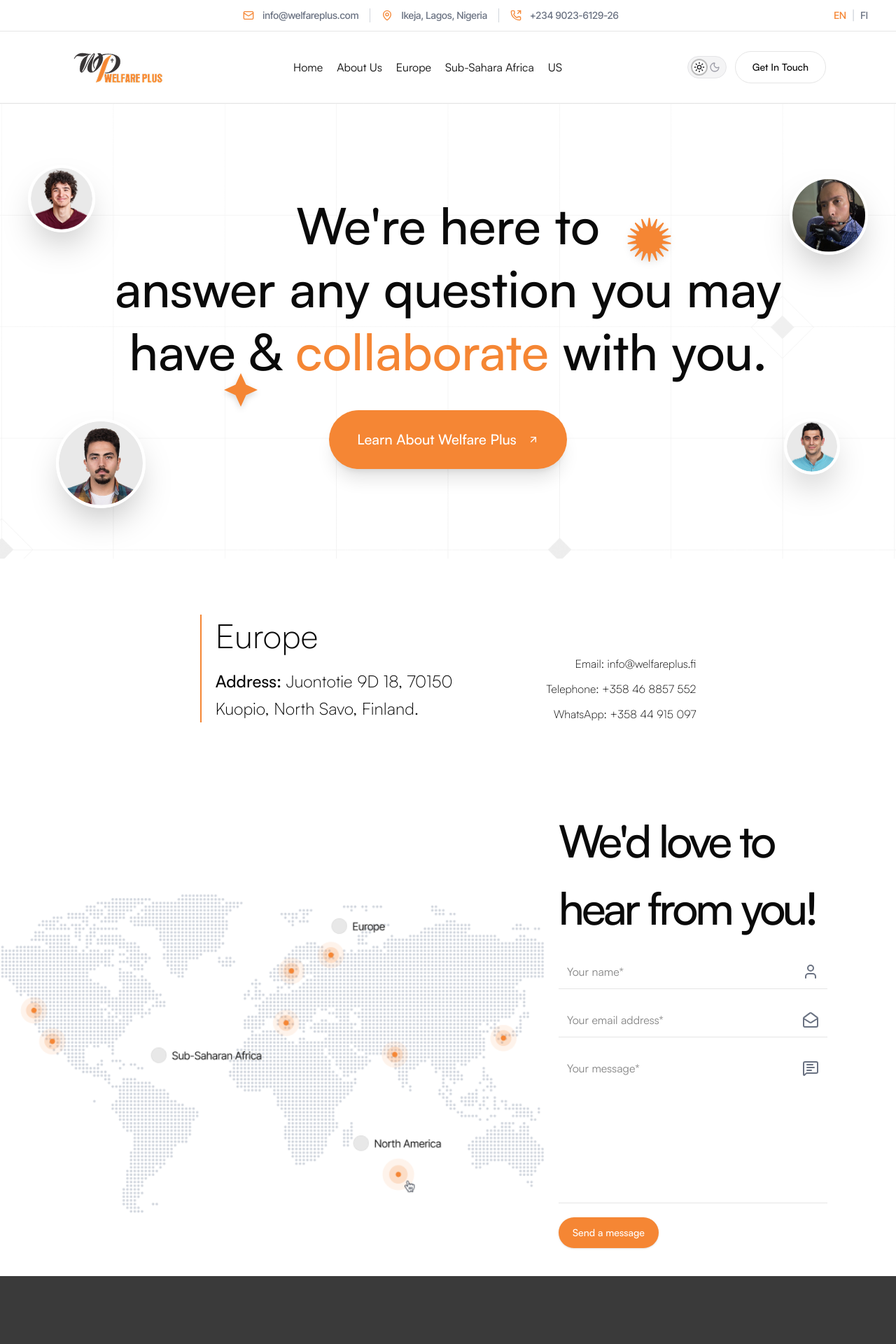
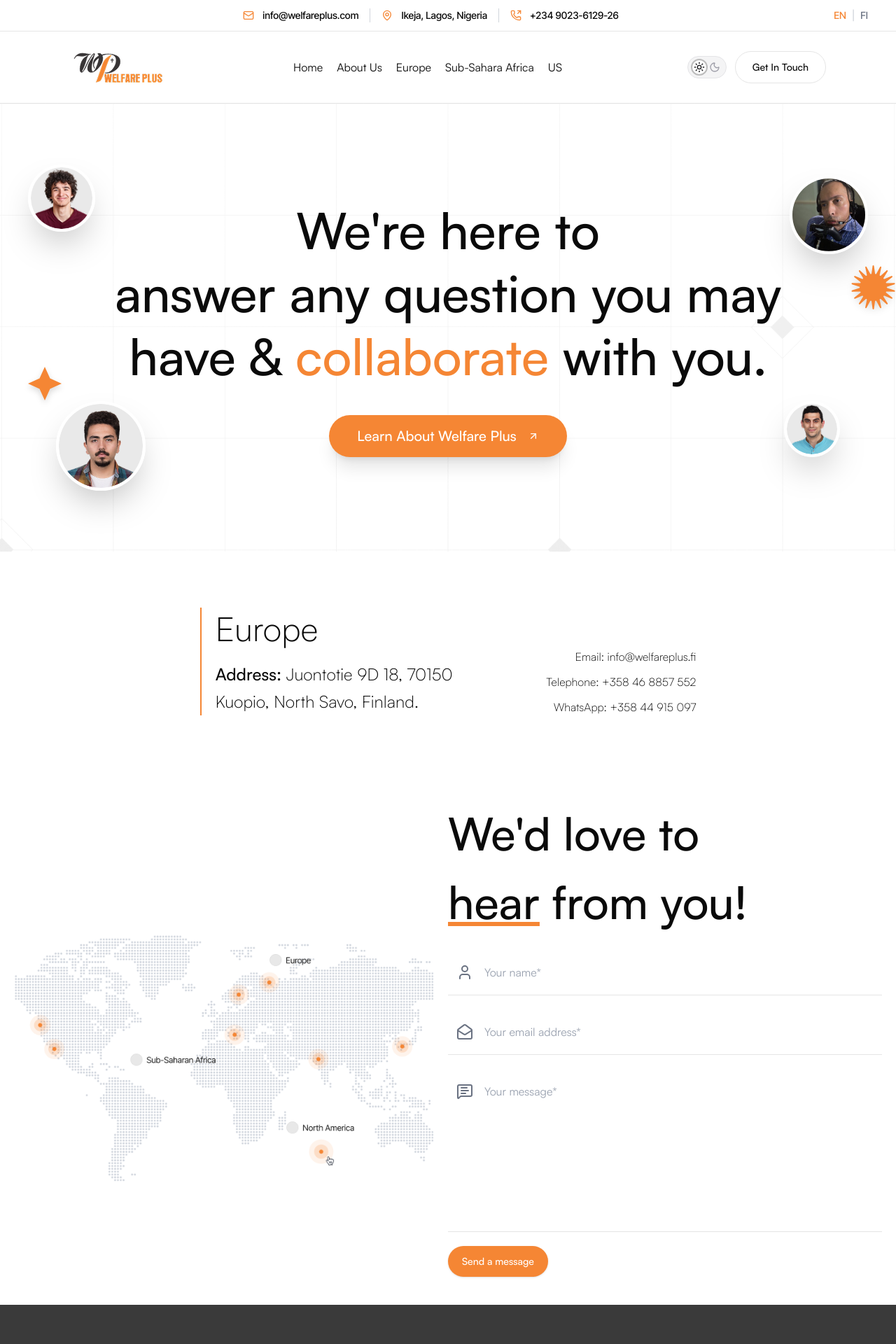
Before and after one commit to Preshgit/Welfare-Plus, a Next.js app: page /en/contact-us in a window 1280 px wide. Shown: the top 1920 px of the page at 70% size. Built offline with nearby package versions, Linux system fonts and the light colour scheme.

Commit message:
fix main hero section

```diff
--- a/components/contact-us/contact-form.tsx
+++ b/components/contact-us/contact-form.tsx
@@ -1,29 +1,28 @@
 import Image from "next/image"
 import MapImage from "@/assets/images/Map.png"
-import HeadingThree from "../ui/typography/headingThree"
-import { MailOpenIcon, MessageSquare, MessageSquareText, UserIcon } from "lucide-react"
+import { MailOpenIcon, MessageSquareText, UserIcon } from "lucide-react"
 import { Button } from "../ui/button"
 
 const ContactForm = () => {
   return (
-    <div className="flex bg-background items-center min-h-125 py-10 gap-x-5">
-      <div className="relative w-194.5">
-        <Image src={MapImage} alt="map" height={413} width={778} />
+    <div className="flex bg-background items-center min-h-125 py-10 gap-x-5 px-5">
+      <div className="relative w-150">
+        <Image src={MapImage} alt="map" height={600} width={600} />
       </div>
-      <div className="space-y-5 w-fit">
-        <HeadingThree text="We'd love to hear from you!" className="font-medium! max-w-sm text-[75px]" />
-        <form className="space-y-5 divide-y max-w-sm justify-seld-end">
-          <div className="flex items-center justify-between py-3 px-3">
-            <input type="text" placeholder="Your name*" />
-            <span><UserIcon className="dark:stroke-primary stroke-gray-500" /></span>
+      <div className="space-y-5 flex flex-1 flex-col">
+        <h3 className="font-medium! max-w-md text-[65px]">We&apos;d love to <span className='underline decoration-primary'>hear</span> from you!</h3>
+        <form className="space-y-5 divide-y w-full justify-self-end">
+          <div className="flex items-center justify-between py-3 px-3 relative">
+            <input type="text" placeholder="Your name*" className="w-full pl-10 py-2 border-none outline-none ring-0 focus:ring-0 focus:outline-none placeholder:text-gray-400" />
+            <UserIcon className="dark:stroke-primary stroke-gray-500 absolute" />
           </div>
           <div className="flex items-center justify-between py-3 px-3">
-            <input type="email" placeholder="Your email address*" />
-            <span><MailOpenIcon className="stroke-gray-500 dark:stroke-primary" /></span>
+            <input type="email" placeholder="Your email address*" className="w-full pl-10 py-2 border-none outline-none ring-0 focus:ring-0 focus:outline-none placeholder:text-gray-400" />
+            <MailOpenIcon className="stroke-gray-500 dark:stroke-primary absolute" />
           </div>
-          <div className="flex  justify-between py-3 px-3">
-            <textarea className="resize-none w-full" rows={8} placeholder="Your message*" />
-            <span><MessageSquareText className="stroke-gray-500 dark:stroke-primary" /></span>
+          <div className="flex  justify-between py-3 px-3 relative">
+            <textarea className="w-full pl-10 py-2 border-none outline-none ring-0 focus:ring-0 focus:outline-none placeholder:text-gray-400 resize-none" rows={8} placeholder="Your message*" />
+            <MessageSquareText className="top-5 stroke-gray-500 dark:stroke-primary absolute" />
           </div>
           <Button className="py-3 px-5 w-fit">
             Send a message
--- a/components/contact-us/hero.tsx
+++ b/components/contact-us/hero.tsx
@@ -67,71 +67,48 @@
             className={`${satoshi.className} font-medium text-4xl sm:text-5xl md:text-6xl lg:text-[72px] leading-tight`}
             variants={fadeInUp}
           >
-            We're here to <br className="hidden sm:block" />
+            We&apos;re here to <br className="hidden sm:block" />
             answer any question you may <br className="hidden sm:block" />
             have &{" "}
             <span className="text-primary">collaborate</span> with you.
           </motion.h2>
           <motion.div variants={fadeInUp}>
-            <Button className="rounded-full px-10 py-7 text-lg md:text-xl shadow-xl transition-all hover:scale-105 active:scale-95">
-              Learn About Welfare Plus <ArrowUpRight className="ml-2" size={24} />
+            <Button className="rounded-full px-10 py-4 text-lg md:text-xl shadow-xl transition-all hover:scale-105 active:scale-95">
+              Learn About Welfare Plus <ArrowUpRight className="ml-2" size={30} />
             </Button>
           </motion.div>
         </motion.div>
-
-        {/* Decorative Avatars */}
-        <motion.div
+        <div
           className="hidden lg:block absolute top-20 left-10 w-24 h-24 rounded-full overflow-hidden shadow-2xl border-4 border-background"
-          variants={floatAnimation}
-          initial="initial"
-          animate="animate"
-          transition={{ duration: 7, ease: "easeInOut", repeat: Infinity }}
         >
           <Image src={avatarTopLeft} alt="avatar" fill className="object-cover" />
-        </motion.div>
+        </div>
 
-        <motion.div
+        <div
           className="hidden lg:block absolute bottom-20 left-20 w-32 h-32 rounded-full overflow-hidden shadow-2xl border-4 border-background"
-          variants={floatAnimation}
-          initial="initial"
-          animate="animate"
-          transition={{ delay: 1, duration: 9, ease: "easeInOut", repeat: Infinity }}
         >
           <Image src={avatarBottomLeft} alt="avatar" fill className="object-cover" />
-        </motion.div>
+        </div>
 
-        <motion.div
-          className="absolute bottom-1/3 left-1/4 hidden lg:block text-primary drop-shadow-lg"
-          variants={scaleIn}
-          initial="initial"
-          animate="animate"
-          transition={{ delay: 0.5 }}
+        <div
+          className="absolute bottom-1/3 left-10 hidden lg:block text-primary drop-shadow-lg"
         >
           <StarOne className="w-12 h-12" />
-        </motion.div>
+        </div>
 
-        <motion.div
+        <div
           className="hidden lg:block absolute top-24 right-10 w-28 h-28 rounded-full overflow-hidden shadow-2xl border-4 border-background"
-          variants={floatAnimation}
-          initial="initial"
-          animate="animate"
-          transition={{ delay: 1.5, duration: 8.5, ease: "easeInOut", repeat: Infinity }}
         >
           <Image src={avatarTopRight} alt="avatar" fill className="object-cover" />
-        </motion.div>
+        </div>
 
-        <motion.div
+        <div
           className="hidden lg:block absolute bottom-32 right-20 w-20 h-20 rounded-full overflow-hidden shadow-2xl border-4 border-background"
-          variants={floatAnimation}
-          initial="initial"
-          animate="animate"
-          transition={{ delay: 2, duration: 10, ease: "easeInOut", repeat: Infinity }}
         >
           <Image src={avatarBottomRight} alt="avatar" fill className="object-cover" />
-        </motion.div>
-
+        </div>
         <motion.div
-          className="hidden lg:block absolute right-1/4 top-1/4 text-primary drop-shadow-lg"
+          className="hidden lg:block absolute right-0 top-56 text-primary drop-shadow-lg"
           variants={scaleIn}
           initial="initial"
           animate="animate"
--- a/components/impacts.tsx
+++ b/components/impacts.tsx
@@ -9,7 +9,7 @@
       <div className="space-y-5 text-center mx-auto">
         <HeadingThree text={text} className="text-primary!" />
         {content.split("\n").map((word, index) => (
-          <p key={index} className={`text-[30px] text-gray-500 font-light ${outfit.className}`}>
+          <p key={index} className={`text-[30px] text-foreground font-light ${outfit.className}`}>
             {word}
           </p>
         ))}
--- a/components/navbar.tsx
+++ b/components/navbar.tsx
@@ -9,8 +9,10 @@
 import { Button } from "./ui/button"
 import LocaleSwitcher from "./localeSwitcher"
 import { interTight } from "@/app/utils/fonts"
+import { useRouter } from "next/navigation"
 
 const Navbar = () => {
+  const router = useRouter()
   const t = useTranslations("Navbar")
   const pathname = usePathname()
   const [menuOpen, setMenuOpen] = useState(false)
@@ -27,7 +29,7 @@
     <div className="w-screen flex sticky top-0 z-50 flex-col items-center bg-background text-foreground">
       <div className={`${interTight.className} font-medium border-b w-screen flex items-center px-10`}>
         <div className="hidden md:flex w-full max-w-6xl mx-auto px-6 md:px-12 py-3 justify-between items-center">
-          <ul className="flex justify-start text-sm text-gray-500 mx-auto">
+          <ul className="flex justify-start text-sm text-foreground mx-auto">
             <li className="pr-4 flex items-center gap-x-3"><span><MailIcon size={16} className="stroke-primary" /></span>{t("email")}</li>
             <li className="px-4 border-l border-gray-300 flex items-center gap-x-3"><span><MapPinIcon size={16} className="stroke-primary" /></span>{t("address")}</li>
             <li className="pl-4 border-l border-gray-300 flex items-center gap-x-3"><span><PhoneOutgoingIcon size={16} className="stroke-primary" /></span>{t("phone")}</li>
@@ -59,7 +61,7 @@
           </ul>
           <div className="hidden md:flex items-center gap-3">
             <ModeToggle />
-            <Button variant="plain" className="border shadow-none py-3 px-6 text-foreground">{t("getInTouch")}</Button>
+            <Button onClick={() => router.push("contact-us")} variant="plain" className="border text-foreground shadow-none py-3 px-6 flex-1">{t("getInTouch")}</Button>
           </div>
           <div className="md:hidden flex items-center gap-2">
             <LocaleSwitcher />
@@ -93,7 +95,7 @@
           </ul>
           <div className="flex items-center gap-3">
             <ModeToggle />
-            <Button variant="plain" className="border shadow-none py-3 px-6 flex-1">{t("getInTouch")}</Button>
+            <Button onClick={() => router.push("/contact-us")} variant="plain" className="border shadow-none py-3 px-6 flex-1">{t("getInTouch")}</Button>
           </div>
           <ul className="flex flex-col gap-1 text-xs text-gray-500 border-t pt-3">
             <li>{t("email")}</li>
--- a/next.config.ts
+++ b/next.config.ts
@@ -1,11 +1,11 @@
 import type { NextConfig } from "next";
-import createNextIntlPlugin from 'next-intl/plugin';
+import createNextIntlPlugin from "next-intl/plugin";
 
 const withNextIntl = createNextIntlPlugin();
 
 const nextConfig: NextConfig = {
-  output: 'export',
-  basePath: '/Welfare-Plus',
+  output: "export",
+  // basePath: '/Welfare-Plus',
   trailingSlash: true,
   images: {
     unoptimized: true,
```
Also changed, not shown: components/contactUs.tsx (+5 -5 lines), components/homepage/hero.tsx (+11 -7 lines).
+--
From the entries above, copy each line holding "components".

EXERCISE SOLUTION >>
--- a/components/contact-us/contact-form.tsx
+++ b/components/contact-us/contact-form.tsx
--- a/components/contact-us/hero.tsx
+++ b/components/contact-us/hero.tsx
--- a/components/impacts.tsx
+++ b/components/impacts.tsx
--- a/components/navbar.tsx
+++ b/components/navbar.tsx
Also changed, not shown: components/contactUs.tsx (+5 -5 lines), components/homepage/hero.tsx (+11 -7 lines).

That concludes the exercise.